--- WHAT IS NEEDED ---
Copy every line of the data exactly, keeping out any picture.
======== MATERIAL FOR THE TASK
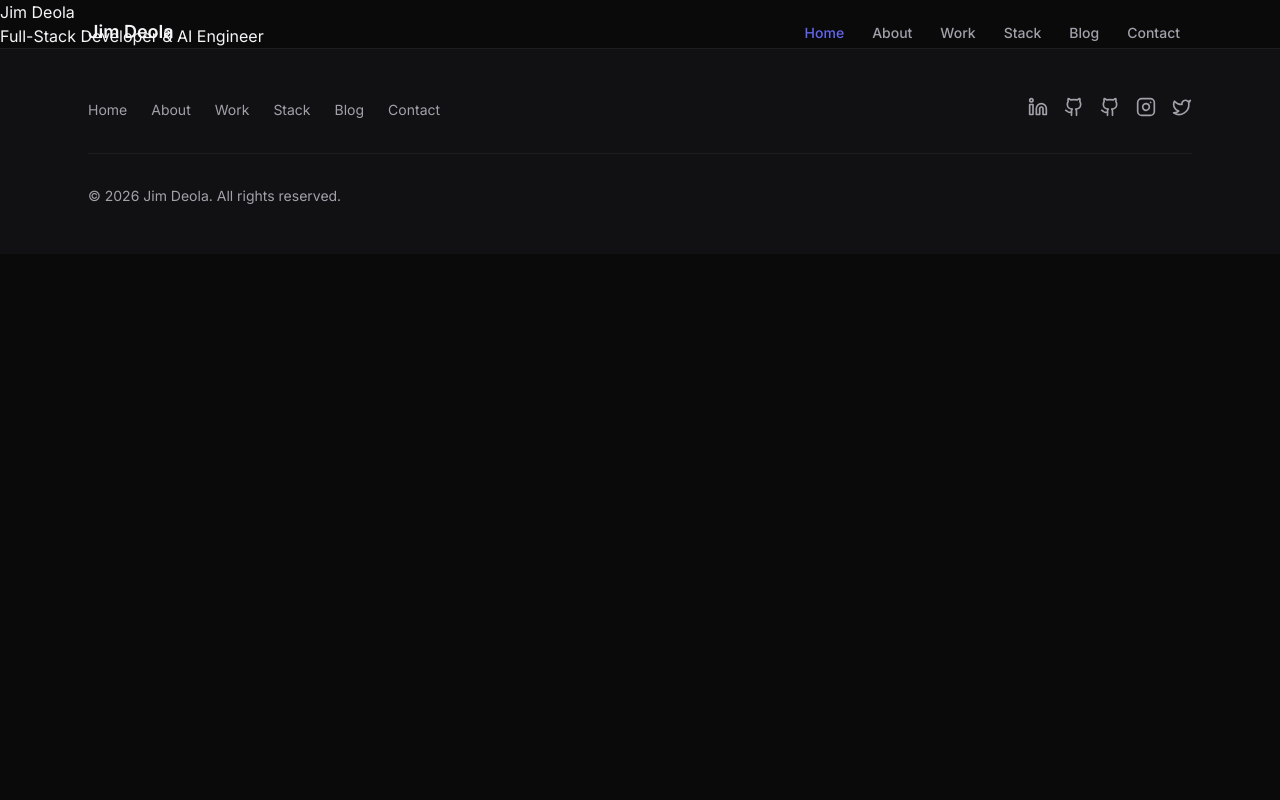
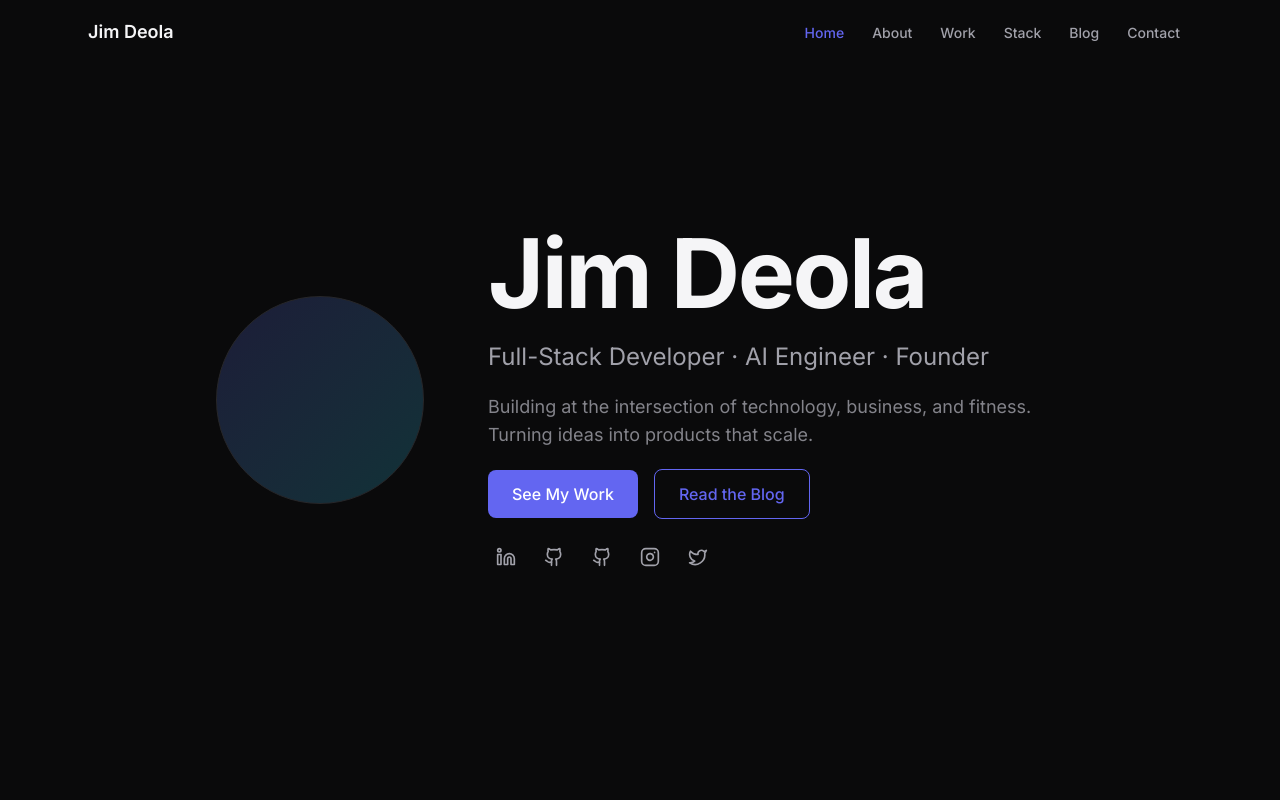
Before and after one commit to jdeola/jimdeola.com, a Next.js app: page / in a window 1280 px wide. Shown: the top 800 px of the page. Built offline with nearby package versions, Linux system fonts and the light colour scheme.

Commit message:
feat(S03/T01): hero section with staggered entrance animation, CTAs, social strip
Key files: src/components/sections/Hero.tsx, src/app/page.tsx, src/styles/globals.css

```diff
--- a/src/app/page.tsx
+++ b/src/app/page.tsx
@@ -1,8 +1,9 @@
+import { Hero } from '@/components/sections/Hero';
+
 export default function Home() {
   return (
     <main>
-      <h1>Jim Deola</h1>
-      <p>Full-Stack Developer &amp; AI Engineer</p>
+      <Hero />
     </main>
   );
 }
--- /dev/null
+++ b/src/components/sections/Hero.tsx
@@ -0,0 +1,131 @@
+'use client';
+
+import { motion } from 'framer-motion';
+import { useReducedMotion } from '@/hooks/useReducedMotion';
+import { Button } from '@/components/ui/Button';
+import { SocialLinks } from '@/components/ui/SocialLinks';
+
+function AnimatedContent() {
+  const items = [
+    {
+      key: 'heading',
+      content: (
+        <h1 className="text-5xl font-bold tracking-tight md:text-7xl lg:text-8xl">
+          Jim Deola
+        </h1>
+      ),
+    },
+    {
+      key: 'tagline',
+      content: (
+        <p className="text-xl text-text-secondary md:text-2xl">
+          Full-Stack Developer &middot; AI Engineer &middot; Founder
+        </p>
+      ),
+    },
+    {
+      key: 'subtitle',
+      content: (
+        <p className="max-w-xl text-base text-text-secondary/80 md:text-lg">
+          Building at the intersection of technology, business, and fitness.
+          Turning ideas into products that scale.
+        </p>
+      ),
+    },
+    {
+      key: 'ctas',
+      content: (
+        <div className="flex flex-wrap items-center gap-4">
+          <Button as="a" href="/work" size="lg" variant="primary">
+            See My Work
+          </Button>
+          <Button as="a" href="/blog" size="lg" variant="secondary">
+            Read the Blog
+          </Button>
+        </div>
+      ),
+    },
+    {
+      key: 'social',
+      content: <SocialLinks />,
+    },
+  ];
+
+  return (
+    <>
+      {items.map((item, i) => (
+        <motion.div
+          key={item.key}
+          initial={{ opacity: 0, y: 20 }}
+          animate={{ opacity: 1, y: 0 }}
+          transition={{
+            duration: 0.5,
+            delay: i * 0.2,
+            ease: 'easeOut',
+          }}
+        >
+          {item.content}
+        </motion.div>
+      ))}
+    </>
+  );
+}
+
+function StaticContent() {
+  return (
+    <>
+      <h1 className="text-5xl font-bold tracking-tight md:text-7xl lg:text-8xl">
+        Jim Deola
+      </h1>
+      <p className="text-xl text-text-secondary md:text-2xl">
+        Full-Stack Developer &middot; AI Engineer &middot; Founder
+      </p>
+      <p className="max-w-xl text-base text-text-secondary/80 md:text-lg">
+        Building at the intersection of technology, business, and fitness.
+        Turning ideas into products that scale.
+      </p>
+      <div className="flex flex-wrap items-center gap-4">
+        <Button as="a" href="/work" size="lg" variant="primary">
+          See My Work
+        </Button>
+        <Button as="a" href="/blog" size="lg" variant="secondary">
+          Read the Blog
+        </Button>
+      </div>
+      <SocialLinks />
+    </>
+  );
+}
+
+export function Hero() {
+  const prefersReducedMotion = useReducedMotion();
+
+  return (
+    <section className="relative flex min-h-screen items-center justify-center overflow-hidden px-6">
+      {/* Subtle background gradient */}
+      <div
+        aria-hidden="true"
+        className="pointer-events-none absolute inset-0 bg-[radial-gradient(ellipse_at_center,_var(--color-accent)/8%_0%,_transparent_70%)]"
+        style={
+          prefersReducedMotion
+            ? undefined
+            : {
+                animation: 'hero-glow 8s ease-in-out infinite alternate',
+              }
+        }
+      />
+
+      <div className="relative z-10 flex flex-col items-center gap-6 text-center md:flex-row md:gap-16 md:text-left">
+        {/* Photo placeholder */}
+        <div className="flex-shrink-0">
+          <div className="h-40 w-40 rounded-full border border-border bg-gradient-to-br from-accent/20 to-accent-secondary/20 md:h-52 md:w-52" />
+        </div>
+
+        {/* Text content */}
+        <div className="flex flex-col gap-5">
+          {prefersReducedMotion ? <StaticContent /> : <AnimatedContent />}
+        </div>
+      </div>
+    </section>
+  );
+}
--- a/src/styles/globals.css
+++ b/src/styles/globals.css
@@ -18,6 +18,23 @@
   --font-mono: var(--font-jetbrains-mono), ui-monospace, monospace;
 }
 
+@keyframes hero-glow {
+  0% {
+    opacity: 0.5;
+    transform: scale(1);
+  }
+  100% {
+    opacity: 1;
+    transform: scale(1.15);
+  }
+}
+
+@media (prefers-reduced-motion: reduce) {
+  .hero-glow-animated {
+    animation: none !important;
+  }
+}
+
 @layer base {
   body {
     background-color: var(--color-bg-primary);
```
Also changed, not shown: 1 other file (tests, documents, lock files or other folders).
================
--- TASK OUTPUT ---
Before and after one commit to jdeola/jimdeola.com, a Next.js app: page / in a window 1280 px wide. Shown: the top 800 px of the page. Built offline with nearby package versions, Linux system fonts and the light colour scheme.

Commit message:
feat(S03/T01): hero section with staggered entrance animation, CTAs, social strip
Key files: src/components/sections/Hero.tsx, src/app/page.tsx, src/styles/globals.css

```diff
--- a/src/app/page.tsx
+++ b/src/app/page.tsx
@@ -1,8 +1,9 @@
+import { Hero } from '@/components/sections/Hero';
+
 export default function Home() {
   return (
     <main>
-      <h1>Jim Deola</h1>
-      <p>Full-Stack Developer &amp; AI Engineer</p>
+      <Hero />
     </main>
   );
 }
--- /dev/null
+++ b/src/components/sections/Hero.tsx
@@ -0,0 +1,131 @@
+'use client';
+
+import { motion } from 'framer-motion';
+import { useReducedMotion } from '@/hooks/useReducedMotion';
+import { Button } from '@/components/ui/Button';
+import { SocialLinks } from '@/components/ui/SocialLinks';
+
+function AnimatedContent() {
+  const items = [
+    {
+      key: 'heading',
+      content: (
+        <h1 className="text-5xl font-bold tracking-tight md:text-7xl lg:text-8xl">
+          Jim Deola
+        </h1>
+      ),
+    },
+    {
+      key: 'tagline',
+      content: (
+        <p className="text-xl text-text-secondary md:text-2xl">
+          Full-Stack Developer &middot; AI Engineer &middot; Founder
+        </p>
+      ),
+    },
+    {
+      key: 'subtitle',
+      content: (
+        <p className="max-w-xl text-base text-text-secondary/80 md:text-lg">
+          Building at the intersection of technology, business, and fitness.
+          Turning ideas into products that scale.
+        </p>
+      ),
+    },
+    {
+      key: 'ctas',
+      content: (
+        <div className="flex flex-wrap items-center gap-4">
+          <Button as="a" href="/work" size="lg" variant="primary">
+            See My Work
+          </Button>
+          <Button as="a" href="/blog" size="lg" variant="secondary">
+            Read the Blog
+          </Button>
+        </div>
+      ),
+    },
+    {
+      key: 'social',
+      content: <SocialLinks />,
+    },
+  ];
+
+  return (
+    <>
+      {items.map((item, i) => (
+        <motion.div
+          key={item.key}
+          initial={{ opacity: 0, y: 20 }}
+          animate={{ opacity: 1, y: 0 }}
+          transition={{
+            duration: 0.5,
+            delay: i * 0.2,
+            ease: 'easeOut',
+          }}
+        >
+          {item.content}
+        </motion.div>
+      ))}
+    </>
+  );
+}
+
+function StaticContent() {
+  return (
+    <>
+      <h1 className="text-5xl font-bold tracking-tight md:text-7xl lg:text-8xl">
+        Jim Deola
+      </h1>
+      <p className="text-xl text-text-secondary md:text-2xl">
+        Full-Stack Developer &middot; AI Engineer &middot; Founder
+      </p>
+      <p className="max-w-xl text-base text-text-secondary/80 md:text-lg">
+        Building at the intersection of technology, business, and fitness.
+        Turning ideas into products that scale.
+      </p>
+      <div className="flex flex-wrap items-center gap-4">
+        <Button as="a" href="/work" size="lg" variant="primary">
+          See My Work
+        </Button>
+        <Button as="a" href="/blog" size="lg" variant="secondary">
+          Read the Blog
+        </Button>
+      </div>
+      <SocialLinks />
+    </>
+  );
+}
+
+export function Hero() {
+  const prefersReducedMotion = useReducedMotion();
+
+  return (
+    <section className="relative flex min-h-screen items-center justify-center overflow-hidden px-6">
+      {/* Subtle background gradient */}
+      <div
+        aria-hidden="true"
+        className="pointer-events-none absolute inset-0 bg-[radial-gradient(ellipse_at_center,_var(--color-accent)/8%_0%,_transparent_70%)]"
+        style={
+          prefersReducedMotion
+            ? undefined
+            : {
+                animation: 'hero-glow 8s ease-in-out infinite alternate',
+              }
+        }
+      />
+
+      <div className="relative z-10 flex flex-col items-center gap-6 text-center md:flex-row md:gap-16 md:text-left">
+        {/* Photo placeholder */}
+        <div className="flex-shrink-0">
+          <div className="h-40 w-40 rounded-full border border-border bg-gradient-to-br from-accent/20 to-accent-secondary/20 md:h-52 md:w-52" />
+        </div>
+
+        {/* Text content */}
+        <div className="flex flex-col gap-5">
+          {prefersReducedMotion ? <StaticContent /> : <AnimatedContent />}
+        </div>
+      </div>
+    </section>
+  );
+}
--- a/src/styles/globals.css
+++ b/src/styles/globals.css
@@ -18,6 +18,23 @@
   --font-mono: var(--font-jetbrains-mono), ui-monospace, monospace;
 }
 
+@keyframes hero-glow {
+  0% {
+    opacity: 0.5;
+    transform: scale(1);
+  }
+  100% {
+    opacity: 1;
+    transform: scale(1.15);
+  }
+}
+
+@media (prefers-reduced-motion: reduce) {
+  .hero-glow-animated {
+    animation: none !important;
+  }
+}
+
 @layer base {
   body {
     background-color: var(--color-bg-primary);
```
Also changed, not shown: 1 other file (tests, documents, lock files or other folders).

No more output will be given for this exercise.